Beijing Thursday denounced the proposed visit of the Dalai Lama to Taiwan while accusing the island's opposition Democratic Progressive Party's (DPP) "evil motive" to damage cross-Straits relations.
"No matter under what form or identity Dalai uses to enter Taiwan, we resolutely oppose this," the Taiwan Affairs Office of the State Council said in a statement.
Taiwan leader Ma Ying-jeou Thursday approved the visit by the Dalai Lama next week to "comfort victims of the deadly typhoon" earlier this month, after seven DPP mayors and county heads in south Taiwan extended the invitation on Tuesday.
"We've ... decided to let the Dalai Lama visit because he is coming here to pray for the victims, as well as the survivors," Ma told reporters while visiting typhoon survivors.
The DPP politicians said the invitation was sent since "Dalai Lama experienced similar natural disasters in India and he can use his religious power to boost the victims".
About 650 people are feared dead after Morakot, the island's worst typhoon in 50 years, which soaked Taiwan from Aug 7-9.
But the Taiwan Affairs Office said: "The Dalai Lama is not a pure religious figure and he has all along been engaged in separatist activities under the pretext of religion."

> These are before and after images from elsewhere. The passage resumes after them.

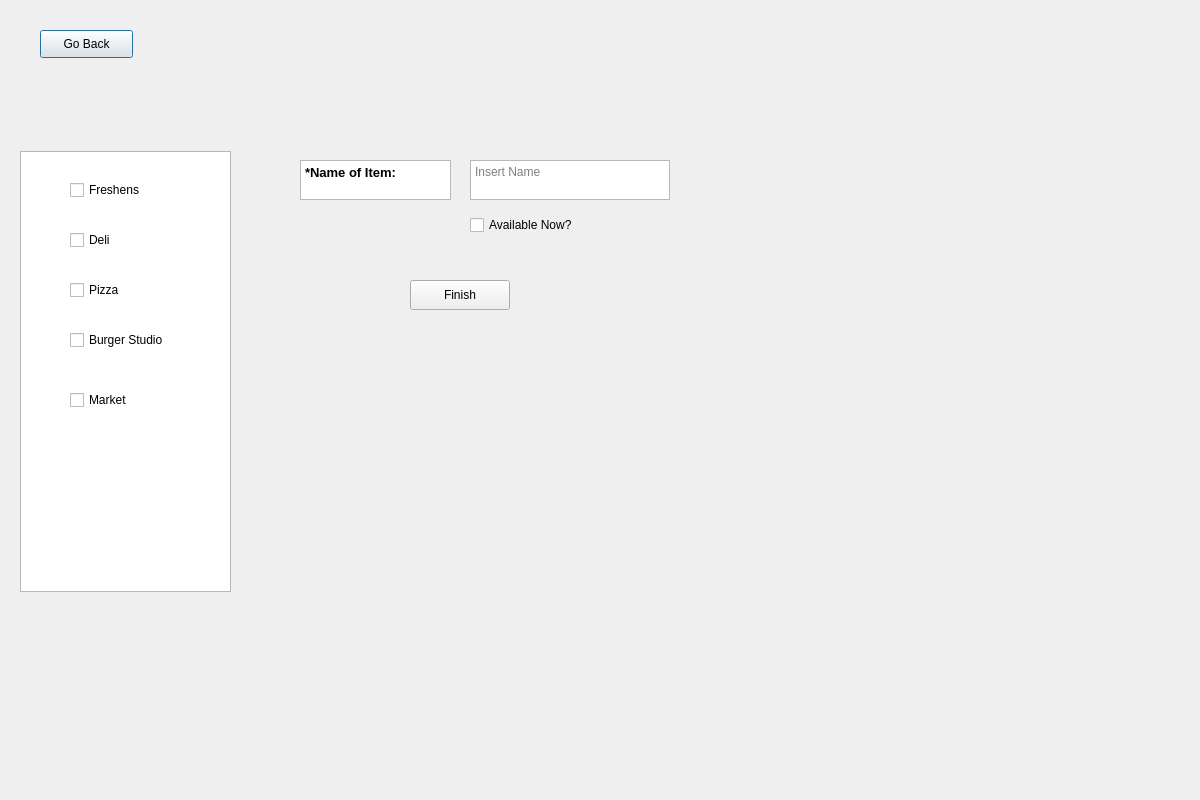
Qt form Frontend/KitchenUpdateAvailability.ui (YY0NII/DeskFood) before a commit.
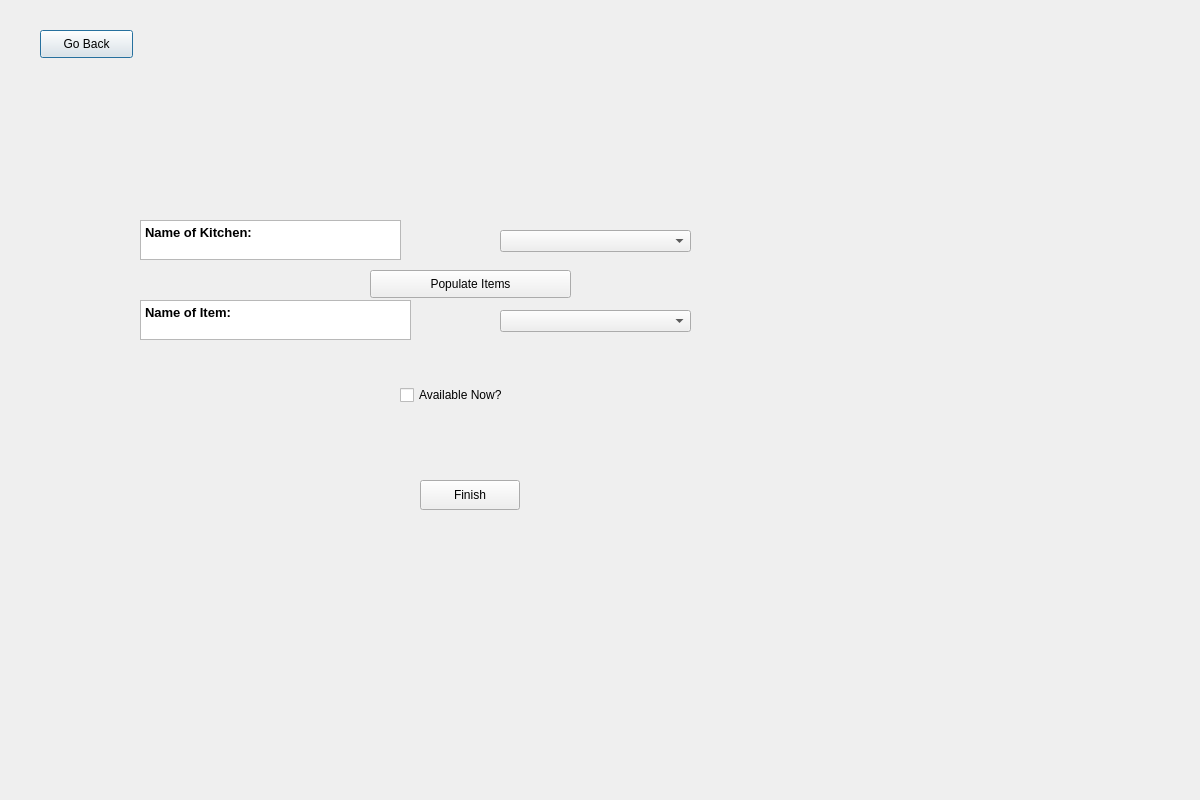
The same form after that commit.

Commit message: Added Justins updates to the removeItem, UpdateAvailability and UpdatePrice ui's and functionality

Diff of the .ui file:
```diff
--- a/Frontend/KitchenUpdateAvailability.ui
+++ b/Frontend/KitchenUpdateAvailability.ui
@@ -38,9 +38,9 @@
    <widget class="QTextBrowser" name="textBrowser">
     <property name="geometry">
      <rect>
-      <x>300</x>
-      <y>160</y>
-      <width>151</width>
+      <x>140</x>
+      <y>300</y>
+      <width>271</width>
       <height>40</height>
      </rect>
     </property>
@@ -48,35 +48,15 @@
      <string>&lt;!DOCTYPE HTML PUBLIC &quot;-//W3C//DTD HTML 4.0//EN&quot; &quot;http://www.w3.org/TR/REC-html40/strict.dtd&quot;&gt;
 &lt;html&gt;&lt;head&gt;&lt;meta name=&quot;qrichtext&quot; content=&quot;1&quot; /&gt;&lt;style type=&quot;text/css&quot;&gt;
 p, li { white-space: pre-wrap; }
-&lt;/style&gt;&lt;/head&gt;&lt;body style=&quot; font-family:'MS Shell Dlg 2'; font-size:8.25pt; font-weight:400; font-style:normal;&quot;&gt;
-&lt;p style=&quot; margin-top:0px; margin-bottom:0px; margin-left:0px; margin-right:0px; -qt-block-indent:0; text-indent:0px;&quot;&gt;&lt;span style=&quot; font-size:10pt; font-weight:600;&quot;&gt;*Name of Item:&lt;/span&gt;&lt;/p&gt;&lt;/body&gt;&lt;/html&gt;</string>
-    </property>
-   </widget>
-   <widget class="QTextEdit" name="textName">
-    <property name="geometry">
-     <rect>
-      <x>470</x>
-      <y>160</y>
-      <width>200</width>
-      <height>40</height>
-     </rect>
-    </property>
-    <property name="html">
-     <string>&lt;!DOCTYPE HTML PUBLIC &quot;-//W3C//DTD HTML 4.0//EN&quot; &quot;http://www.w3.org/TR/REC-html40/strict.dtd&quot;&gt;
-&lt;html&gt;&lt;head&gt;&lt;meta name=&quot;qrichtext&quot; content=&quot;1&quot; /&gt;&lt;style type=&quot;text/css&quot;&gt;
-p, li { white-space: pre-wrap; }
-&lt;/style&gt;&lt;/head&gt;&lt;body style=&quot; font-family:'MS Shell Dlg 2'; font-size:8.25pt; font-weight:400; font-style:normal;&quot;&gt;
-&lt;p style=&quot;-qt-paragraph-type:empty; margin-top:0px; margin-bottom:0px; margin-left:0px; margin-right:0px; -qt-block-indent:0; text-indent:0px; font-size:7.8pt;&quot;&gt;&lt;br /&gt;&lt;/p&gt;&lt;/body&gt;&lt;/html&gt;</string>
-    </property>
-    <property name="placeholderText">
-     <string>Insert Name</string>
+&lt;/style&gt;&lt;/head&gt;&lt;body style=&quot; font-family:'MS Shell Dlg 2'; font-size:7.8pt; font-weight:400; font-style:normal;&quot;&gt;
+&lt;p style=&quot; margin-top:0px; margin-bottom:0px; margin-left:0px; margin-right:0px; -qt-block-indent:0; text-indent:0px;&quot;&gt;&lt;span style=&quot; font-size:10pt; font-weight:600;&quot;&gt;Name of Item:&lt;/span&gt;&lt;/p&gt;&lt;/body&gt;&lt;/html&gt;</string>
     </property>
    </widget>
    <widget class="QPushButton" name="finishBTN">
     <property name="geometry">
      <rect>
-      <x>410</x>
-      <y>280</y>
+      <x>420</x>
+      <y>480</y>
       <width>100</width>
       <height>30</height>
      </rect>
@@ -85,86 +65,11 @@
      <string>Finish</string>
     </property>
    </widget>
-   <widget class="QListWidget" name="listWidget">
-    <property name="geometry">
-     <rect>
-      <x>20</x>
-      <y>151</y>
-      <width>211</width>
-      <height>441</height>
-     </rect>
-    </property>
-   </widget>
-   <widget class="QCheckBox" name="freshensCheck">
-    <property name="geometry">
-     <rect>
-      <x>70</x>
-      <y>180</y>
-      <width>81</width>
-      <height>20</height>
-     </rect>
-    </property>
-    <property name="text">
-     <string>Freshens</string>
-    </property>
-   </widget>
-   <widget class="QCheckBox" name="deliCheck">
-    <property name="geometry">
-     <rect>
-      <x>70</x>
-      <y>230</y>
-      <width>81</width>
-      <height>20</height>
-     </rect>
-    </property>
-    <property name="text">
-     <string>Deli</string>
-    </property>
-   </widget>
-   <widget class="QCheckBox" name="pizzaCheck">
-    <property name="geometry">
-     <rect>
-      <x>70</x>
-      <y>280</y>
-      <width>81</width>
-      <height>20</height>
-     </rect>
-    </property>
-    <property name="text">
-     <string>Pizza</string>
-    </property>
-   </widget>
-   <widget class="QCheckBox" name="burgerCheck">
-    <property name="geometry">
-     <rect>
-      <x>70</x>
-      <y>330</y>
-      <width>121</width>
-      <height>20</height>
-     </rect>
-    </property>
-    <property name="text">
-     <string>Burger Studio</string>
-    </property>
-   </widget>
-   <widget class="QCheckBox" name="marketCheck">
-    <property name="geometry">
-     <rect>
-      <x>70</x>
-      <y>390</y>
-      <width>81</width>
-      <height>20</height>
-     </rect>
-    </property>
-    <property name="text">
-     <string>Market</string>
-    </property>
-   </widget>
    <widget class="QCheckBox" name="checkBox">
     <property name="geometry">
      <rect>
-      <x>470</x>
-      <y>200</y>
+      <x>400</x>
+      <y>370</y>
       <width>160</width>
       <height>50</height>
      </rect>
@@ -173,6 +78,56 @@
      <string>Available Now?</string>
     </property>
    </widget>
+   <widget class="QTextBrowser" name="textBrowser_2">
+    <property name="geometry">
+     <rect>
+      <x>140</x>
+      <y>220</y>
+      <width>261</width>
+      <height>40</height>
+     </rect>
+    </property>
+    <property name="html">
+     <string>&lt;!DOCTYPE HTML PUBLIC &quot;-//W3C//DTD HTML 4.0//EN&quot; &quot;http://www.w3.org/TR/REC-html40/strict.dtd&quot;&gt;
+&lt;html&gt;&lt;head&gt;&lt;meta name=&quot;qrichtext&quot; content=&quot;1&quot; /&gt;&lt;style type=&quot;text/css&quot;&gt;
+p, li { white-space: pre-wrap; }
+&lt;/style&gt;&lt;/head&gt;&lt;body style=&quot; font-family:'MS Shell Dlg 2'; font-size:7.8pt; font-weight:400; font-style:normal;&quot;&gt;
+&lt;p style=&quot; margin-top:0px; margin-bottom:0px; margin-left:0px; margin-right:0px; -qt-block-indent:0; text-indent:0px;&quot;&gt;&lt;span style=&quot; font-size:10pt; font-weight:600;&quot;&gt;Name of Kitchen:&lt;/span&gt;&lt;/p&gt;&lt;/body&gt;&lt;/html&gt;</string>
+    </property>
+   </widget>
+   <widget class="QComboBox" name="kitchenBox">
+    <property name="geometry">
+     <rect>
+      <x>500</x>
+      <y>230</y>
+      <width>191</width>
+      <height>22</height>
+     </rect>
+    </property>
+   </widget>
+   <widget class="QComboBox" name="itemBox">
+    <property name="geometry">
+     <rect>
+      <x>500</x>
+      <y>310</y>
+      <width>191</width>
+      <height>22</height>
+     </rect>
+    </property>
+   </widget>
+   <widget class="QPushButton" name="fillBTN">
+    <property name="geometry">
+     <rect>
+      <x>370</x>
+      <y>270</y>
+      <width>201</width>
+      <height>28</height>
+     </rect>
+    </property>
+    <property name="text">
+     <string>Populate Items</string>
+    </property>
+   </widget>
   </widget>
  </widget>
  <resources/>
```
The commit also changes 3 other files.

It accused some DPP members of plotting the visit of the Dalai Lama to "sabotage the hard-won positive situation in cross-Straits ties" and not for the sake of disaster relief.